WHAT YOU NEED TO DO: Please work out how many lines in the data below hold the word "LevelComplete", and state only the number.

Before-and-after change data
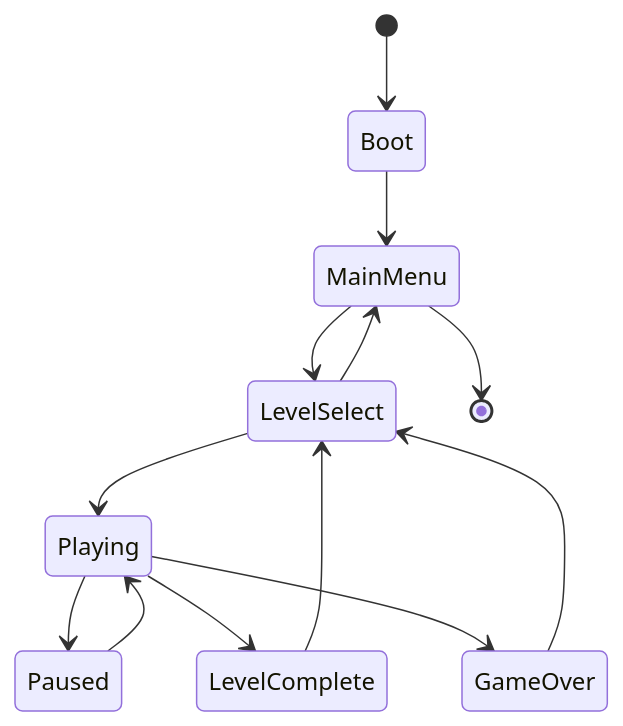
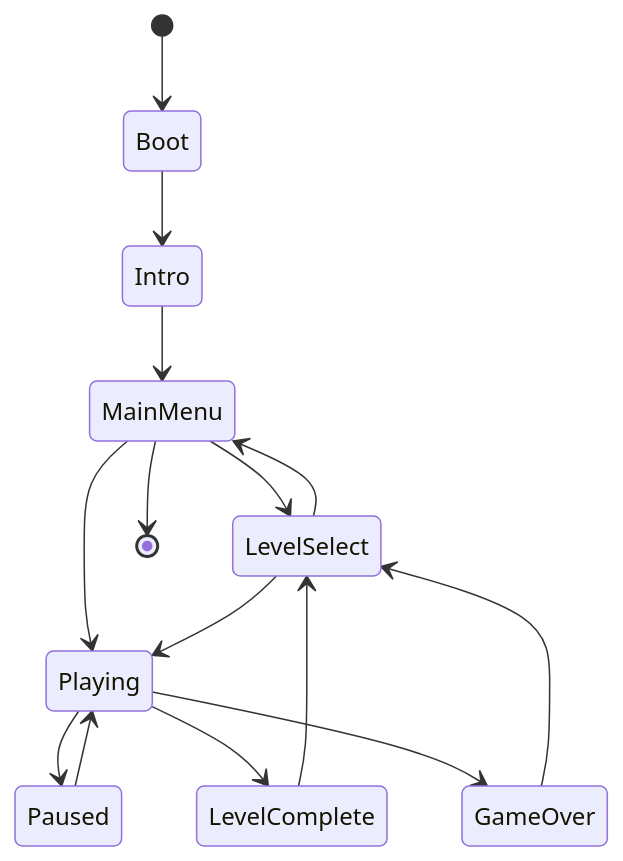
The diagram in docs/architecture-design/09-ui-and-states.md (digit1024/digitalrobbo), drawn with Mermaid before and after one commit. The commit also changed other lines of this file and 84 other files, not shown here.

````diff
--- a/docs/architecture-design/09-ui-and-states.md
+++ b/docs/architecture-design/09-ui-and-states.md
@@ -8,15 +8,17 @@
 ```mermaid
 stateDiagram-v2
     [*] --> Boot
-    Boot --> MainMenu
+    Boot --> Intro
+    Intro --> MainMenu
     MainMenu --> LevelSelect
+    MainMenu --> Playing
     LevelSelect --> Playing
     Playing --> Paused
     Paused --> Playing
     Playing --> LevelComplete
     Playing --> GameOver
     LevelComplete --> LevelSelect
     GameOver --> LevelSelect
     LevelSelect --> MainMenu
     MainMenu --> [*]
 ```
````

REPLY TO THE EXERCISE: 2